This book, geared toward academic researchers and graduate students, brings together research on all facets of how time and causality relate across the sciences. Time is fundamental to how we perceive and reason about causes. It lets us immediately rule out the sound of a car crash as its cause. That a cause happens before its effect has been a core, and often unquestioned, part of how we describe causality. Research across disciplines shows that the relationship is much more complex than that. This book explores what that means for both the metaphysics and epistemology of causes - what they are and how we can find them. Across psychology, biology, and the social sciences, common themes emerge, suggesting that time plays a critical role in our understanding. The increasing availability of large time series datasets allows us to ask new questions about causality, necessitating new methods for modeling dynamic systems and incorporating mechanistic information into causal models.
|Publisher:||Cambridge University Press|
|Sold by:||Barnes & Noble|
|File size:||2 MB|
About the Author
Samantha Kleinberg is an Associate Professor of computer science at Stevens Institute of Technology, New Jersey. She received her Ph.D. in computer science from New York University, and previously held an NSF/CRA Computing Innovation Fellowship at Columbia University. She is the recipient of NSF CAREER and JSMF Complex Systems Scholar Awards and is a Kavli Fellow of the National Academy of Sciences.
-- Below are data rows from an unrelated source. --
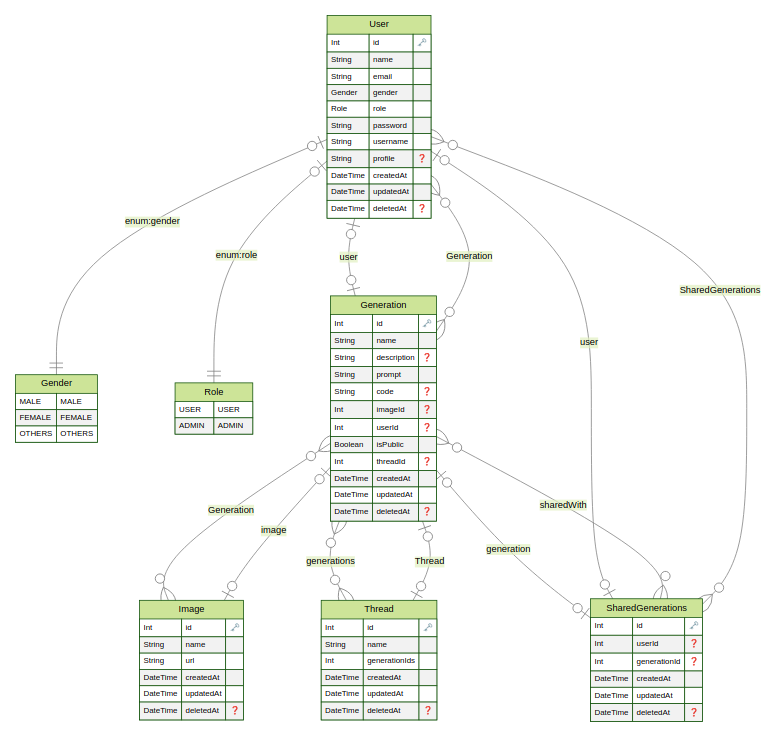
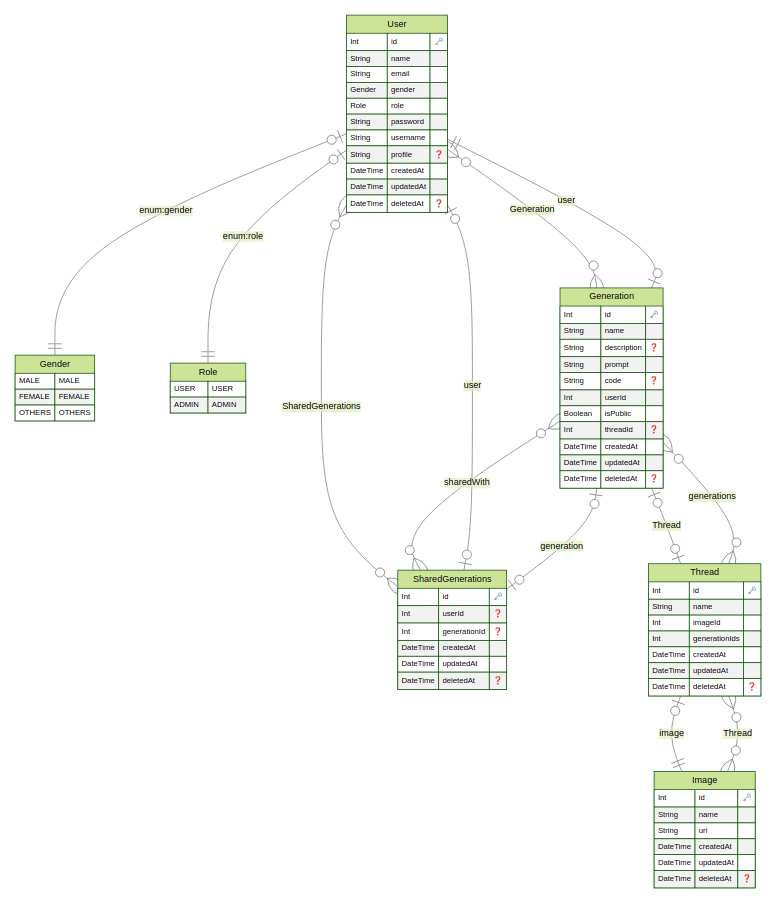
feat: add types to all entities

diff --git a/graphql/User/queries.ts b/graphql/User/queries.ts
@@ -1,0 +1,68 @@
+import { intArg, objectType, queryField, stringArg } from "nexus";
+import { AuthenticationError } from "../../helpers";
+import { checkPermissions } from "../../helpers/auth/checkPermissions";
+
+const PaginatedUserType = objectType({
+  name: 'PaginatedUserType',
+  description: 'Paginated response for user query',
+  definition(t) {
+    t.list.field('data', {
+      type: 'User',
+    });
+    t.int('count');
+  },
+});
+
+export const me = queryField('me', {
+  type: 'User',
+  description: 'Get the current logged in user',
+  resolve: async (_, __, ctx) => {
+    if (!ctx.auth?.id) {
+      throw AuthenticationError;
+    }
+
+    const user = await ctx.prisma.user.findUnique({
+      where: { id: ctx.auth.id },
+    });
+
+    return user;
+  },
+});
+
+export const user = queryField('user', {
+  type: PaginatedUserType,
+  description: 'Retrieves a list of users depending on the query arguments',
+  args: {
+    id: intArg(),
+    username: stringArg(),
+    pagination: "paginationInputType",
+  },
+  authorize: (_parent, _args, ctx) => {
+    if (!_args.id && !_args.username) {
+      return checkPermissions(ctx, ['ADMIN']);
+    }
+    return true;
+  },
+  resolve: async (_, { id, username, pagination }, { prisma }) => {
+    const prismaQuery = {
+      id: id || undefined,
+      username: username || undefined,
+    };
+    
+    const [users, count] = await prisma.$transaction([
+      prisma.user.findMany({
+        skip: pagination?.skip,
+        take: pagination?.take,
+        where: prismaQuery,
+      }),
+      prisma.user.count({
+        where: prismaQuery,
+      }),
+    ]);
+
+    return {
+      data: users,
+      count,
+    };
+  }
+});

diff --git a/graphql/Generation/type.ts b/graphql/Generation/type.ts
@@ -1,0 +1,60 @@
+import { objectType } from "nexus";
+
+export const Generation = objectType({
+  name: 'Generation',
+  description: 'Generateed UIs from sketches through users',
+  definition(t) {
+    t.nonNull.int('id')
+    t.nonNull.string('name')
+    t.string('description')
+    t.nonNull.string('prompt')
+    t.string('code')
+    t.nonNull.int('userId')
+    t.int('threadId')
+    t.nonNull.boolean('isPublic')
+    t.nonNull.date('createdAt')
+    t.nonNull.date('updatedAt')
+    t.nonNull.date('deletedAt')
+
+    t.nonNull.field('user', {
+      type: 'User',
+      description: 'User who generated the UI',
+      resolve: async (parent, _, ctx) => {
+        const user = await ctx.prisma.user.findUnique({
+          where: { id: parent.userId },
+        });
+
+        if (!user) {
+          throw new Error('User not found');
+        }
+
+        return user;
+      },
+    })
+
+    t.list.field('sharedWith', {
+      type: 'SharedGeneration',
+      description: 'Users with whom the UI is shared',
+      resolve: async (parent, _, ctx) => {
+        return ctx.prisma.sharedGenerations.findMany({
+          where: { generationId: parent.id },
+        });
+      },
+    })
+
+    t.field('thread', {
+      type: 'Thread',
+      description: 'Thread of generations',
+      resolve: async (parent, _, ctx) => {
+        if (!parent.threadId) {
+          return null;
+        }
+
+        return ctx.prisma.thread.findFirst({
+          where: { id: parent.threadId },
+        });
+      },
+
+    })
+  },
+})

diff --git a/graphql/Thread/type.ts b/graphql/Thread/type.ts
@@ -1,0 +1,45 @@
+// model Thread {
+//   id            Int          @id @default(autoincrement())
+//   name          String       @default("Untitled")
+//   imageId       Int          @unique
+//   image         Image        @relation(fields: [imageId], references: [id])
+//   generationIds Int[]
+//   generations   Generation[] @relation("generations")
+//   createdAt     DateTime     @default(now())
+//   updatedAt     DateTime     @updatedAt
+//   deletedAt     DateTime?
+// }
+
+import { objectType } from "nexus";
+
+export const Thread = objectType({
+  name: 'Thread',
+  description: 'Thread of generations based on the same image but same prompt',
+  definition(t) {
+    t.nonNull.int('id'),
+    t.string('name'),
+    t.nonNull.int('imageId'),
+    t.field('image', {
+      type: 'Image',
+      resolve: async (parent, _, ctx) => {
+        return ctx.prisma.image.findFirst({
+          where: { id: parent.imageId },
+        });
+      },
+    }),
+    t.list.nonNull.int('generationIds'),
+    t.list.nonNull.field('generations', {
+      type: 'Generation',
+      resolve: async (parent, _, ctx) => {
+        if(!parent.generationIds) return [];
+
+        return ctx.prisma.generation.findMany({
+          where: { id: { in: parent.generationIds } },
+        });
+      },
+    }),
+    t.nonNull.date('createdAt')
+    t.nonNull.date('updatedAt')
+    t.nonNull.date('deletedAt')
+  },
+})

diff --git a/graphql/User/mutation.ts b/graphql/User/mutation.ts
@@ -36,6 +36,7 @@ export const UserUpdateInputType = inputObjectType({
 
 export const signup = mutationField('signup', {
   type: 'AuthPayload',
+  description: 'Create a new user and return the token and user',
   args: {
     data: nonNull('UserCreateInputType'),
   },
@@ -62,6 +63,7 @@ export const signup = mutationField('signup', {
 
 export const login = mutationField('login', {
   type: 'AuthPayload',
+  description: 'Login the user and return the token and user',
   args: {
     username: nonNull(stringArg()),
     password: nonNull(stringArg()),
@@ -92,6 +94,7 @@ export const login = mutationField('login', {
 
 export const updateProfile = mutationField('updateProfile', {
   type: 'User',
+  description: 'Update the profile of the current logged in user or the user with the given id if the user is an admin',
   args: {
     id: intArg(),
     data: nonNull('UserUpdateInputType'),
@@ -125,6 +128,7 @@ export const updateProfile = mutationField('updateProfile', {
 
 export const changePassword = mutationField('changePassword', {
   type: 'Boolean',
+  description: 'Change the password of the current logged in user',
   args: {
     username: stringArg(),
     oldPassword: stringArg(),

diff --git a/graphql/SharedGenerations/type.ts b/graphql/SharedGenerations/type.ts
@@ -1,0 +1,42 @@
+import { objectType } from "nexus";
+
+export const SharedGeneration = objectType({
+  name: 'SharedGeneration',
+  description: 'Generations shared between users',
+  definition(t) {
+    t.nonNull.int('id')
+    t.int('generationId')
+    t.int('userId')
+    t.nonNull.date('createdAt')
+    t.nonNull.date('updatedAt')
+    t.nonNull.date('deletedAt')
+
+    t.field('generation', {
+      type: 'Generation',
+      description: 'Generation shared with the user',
+      resolve: async (parent, _, ctx) => {
+        if (!parent.generationId) {
+          return null;
+        }
+
+        return ctx.prisma.generation.findFirst({
+          where: { id: parent.generationId },
+        });
+      },
+    })
+
+    t.field('user', {
+      type: 'User',
+      description: 'User with whom the generation is shared',
+      resolve: async (parent, _, ctx) => {
+        if (!parent.userId) {
+          return null;
+        }
+
+        return ctx.prisma.user.findFirst({
+          where: { id: parent.userId },
+        });
+      },
+    })
+  },
+})

diff --git a/graphql/Image/type.ts b/graphql/Image/type.ts
@@ -1,0 +1,14 @@
+import { objectType } from "nexus";
+
+export const Image = objectType({
+  name: 'Image',
+  description: 'Images used in generation of UI',
+  definition(t) {
+    t.nonNull.int('id')
+    t.nonNull.string('name')
+    t.nonNull.string('url')
+    t.nonNull.date('createdAt')
+    t.nonNull.date('updatedAt')
+    t.nonNull.date('deletedAt')
+  },
+})

diff --git a/helpers/auth/checkPermissions.ts b/helpers/auth/checkPermissions.ts
@@ -66,7 +66,7 @@ const checkBasePermissions = async ({
       if (allowedIds.length > 0 && !allowedIds.includes(ctx.auth.id)) {
         return errorHandler(ERRORS.FORBIDDEN);
       }
-      return ctx.auth; 
+      return true;
     }
 
     if (!requiredRoles.includes(ctx.auth.role)) {

diff --git a/graphql/index.ts b/graphql/index.ts
@@ -1,2 +1,6 @@
 export * from './User';
 export * from './Scalars';
+export * from './Image';
+export * from './Generation';
+export * from './Thread';
+export * from './SharedGenerations';

diff --git a/graphql/User/index.ts b/graphql/User/index.ts
@@ -1,3 +1,3 @@
 export * from './mutation';
-// export * from './queries'
+export * from './queries'
 export * from './type';

diff --git a/graphql/Generation/index.ts b/graphql/Generation/index.ts
@@ -1,0 +1,3 @@
+// export * from './mutation'
+export * from './type'
+// export * from './queries'

diff --git a/graphql/Image/index.ts b/graphql/Image/index.ts
@@ -1,0 +1,3 @@
+// export * from './mutation'
+export * from './type'
+// export * from './queries'

diff --git a/graphql/SharedGenerations/index.ts b/graphql/SharedGenerations/index.ts
@@ -1,0 +1,3 @@
+// export * from './mutation'
+export * from './type'
+// export * from './queries'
She is the author of Causality, Probability and Time (Cambridge, 2012) and Why: A Guide to Finding and Using Causes (2015).
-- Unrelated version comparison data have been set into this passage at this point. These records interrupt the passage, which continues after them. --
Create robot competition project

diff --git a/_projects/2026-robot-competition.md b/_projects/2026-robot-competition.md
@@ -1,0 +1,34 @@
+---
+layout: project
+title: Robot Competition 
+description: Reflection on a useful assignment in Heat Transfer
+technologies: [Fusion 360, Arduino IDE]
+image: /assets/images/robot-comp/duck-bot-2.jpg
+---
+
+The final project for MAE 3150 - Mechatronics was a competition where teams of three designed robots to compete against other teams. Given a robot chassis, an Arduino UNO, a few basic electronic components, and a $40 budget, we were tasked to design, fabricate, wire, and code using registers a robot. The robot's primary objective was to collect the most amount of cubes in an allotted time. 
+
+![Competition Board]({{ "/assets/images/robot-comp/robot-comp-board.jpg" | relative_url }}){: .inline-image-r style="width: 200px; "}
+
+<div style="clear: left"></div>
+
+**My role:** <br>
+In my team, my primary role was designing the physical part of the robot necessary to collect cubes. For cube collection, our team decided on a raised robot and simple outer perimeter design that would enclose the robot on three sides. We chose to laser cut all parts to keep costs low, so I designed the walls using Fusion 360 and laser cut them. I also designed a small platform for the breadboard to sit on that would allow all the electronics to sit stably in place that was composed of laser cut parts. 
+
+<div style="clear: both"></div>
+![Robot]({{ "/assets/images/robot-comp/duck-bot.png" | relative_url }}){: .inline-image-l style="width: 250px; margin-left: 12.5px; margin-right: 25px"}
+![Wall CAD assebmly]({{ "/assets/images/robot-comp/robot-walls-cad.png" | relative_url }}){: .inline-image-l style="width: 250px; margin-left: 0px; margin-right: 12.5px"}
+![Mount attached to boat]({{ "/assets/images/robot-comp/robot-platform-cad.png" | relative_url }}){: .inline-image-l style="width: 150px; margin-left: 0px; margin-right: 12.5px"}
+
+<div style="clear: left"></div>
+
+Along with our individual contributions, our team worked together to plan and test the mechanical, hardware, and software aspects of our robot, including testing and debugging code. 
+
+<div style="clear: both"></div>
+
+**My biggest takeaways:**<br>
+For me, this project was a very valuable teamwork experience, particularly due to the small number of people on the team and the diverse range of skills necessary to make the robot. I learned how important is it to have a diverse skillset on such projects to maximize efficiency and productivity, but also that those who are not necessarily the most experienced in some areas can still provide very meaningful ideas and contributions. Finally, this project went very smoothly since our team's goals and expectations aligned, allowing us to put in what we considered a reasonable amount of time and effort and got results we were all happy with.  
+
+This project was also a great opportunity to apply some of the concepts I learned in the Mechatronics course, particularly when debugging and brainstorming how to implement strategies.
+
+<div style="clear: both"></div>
Table of Contents1. An introduction to time and causality Samantha Kleinberg; 2. Causality and time: an introductory typology Bert Leuridan and Thomas Lodewyck; 3. The direction of causation Phil Dowe; 4. On the causal nature of time Victor Gijsbers; 5. Causation in a physical world: an overview of our emerging understanding Jenann Ismael; 6. Intervening in time Neil R. Bramely; 7. Time-event relationships as representations for constructing cell mechanisms Yin Chung Au; 8. Causation, time asymmetry, and causal mechanisms in the social sciences Inge de Bal and Erik Weber; 9. Temporalization in causal modeling Jonathan Livengood and Karen R. Zwier; 10. Reintroducing dynamics into static causal models Naftali Weinberger; 11. Overcoming the poverty of mechanisms in causal models David Jensen.